→ **Assignment**
Go through the material line by line and copy each one with the word "booking".

→ **Input data**
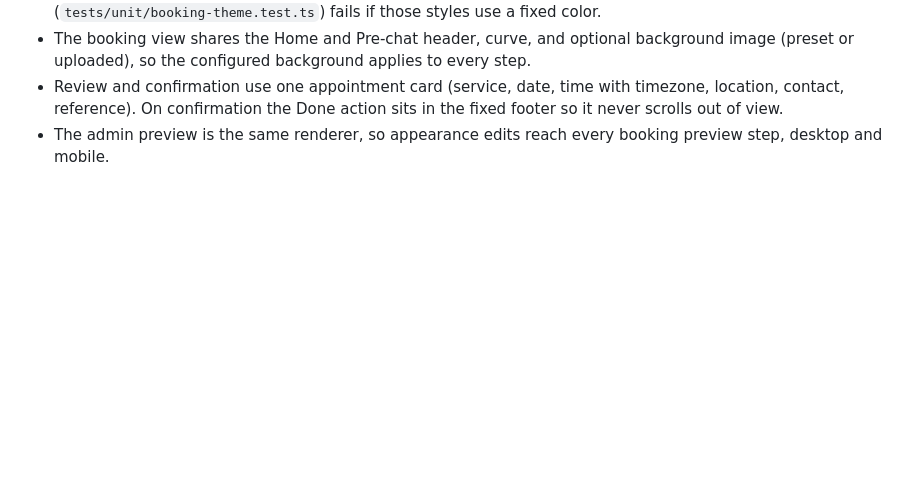
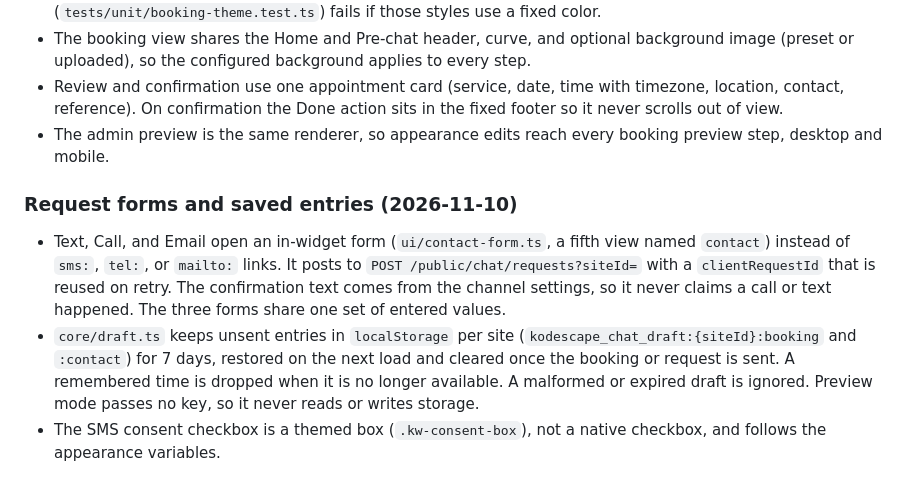
Before and after one commit to kodescape-dev/kodescape-chat-widget, a Markdown page: context/architecture.md, the part around the change. Drawn GitHub-style; blank space fills up the shorter version.

Commit message:
Document request forms and saved entries in the widget notes
Co-Authored-By: Claude Sonnet 5.5 <noreply@anthropic.com>

```diff
--- a/context/architecture.md
+++ b/context/architecture.md
@@ -411,3 +411,19 @@ with `ERROR packages field missing or empty`. If the build log still shows
   in the fixed footer so it never scrolls out of view.
 - The admin preview is the same renderer, so appearance edits reach every
   booking preview step, desktop and mobile.
+
+### Request forms and saved entries (2026-11-10)
+
+- Text, Call, and Email open an in-widget form (`ui/contact-form.ts`, a fifth
+  view named `contact`) instead of `sms:`, `tel:`, or `mailto:` links. It posts
+  to `POST /public/chat/requests?siteId=` with a `clientRequestId` that is reused
+  on retry. The confirmation text comes from the channel settings, so it never
+  claims a call or text happened. The three forms share one set of entered
+  values.
+- `core/draft.ts` keeps unsent entries in `localStorage` per site
+  (`kodescape_chat_draft:{siteId}:booking` and `:contact`) for 7 days, restored
+  on the next load and cleared once the booking or request is sent. A remembered
+  time is dropped when it is no longer available. A malformed or expired draft is
+  ignored. Preview mode passes no key, so it never reads or writes storage.
+- The SMS consent checkbox is a themed box (`.kw-consent-box`), not a native
+  checkbox, and follows the appearance variables.
```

→ **Solution to this exercise**
   booking preview step, desktop and mobile.
+  (`kodescape_chat_draft:{siteId}:booking` and `:contact`) for 7 days, restored
+  on the next load and cleared once the booking or request is sent. A remembered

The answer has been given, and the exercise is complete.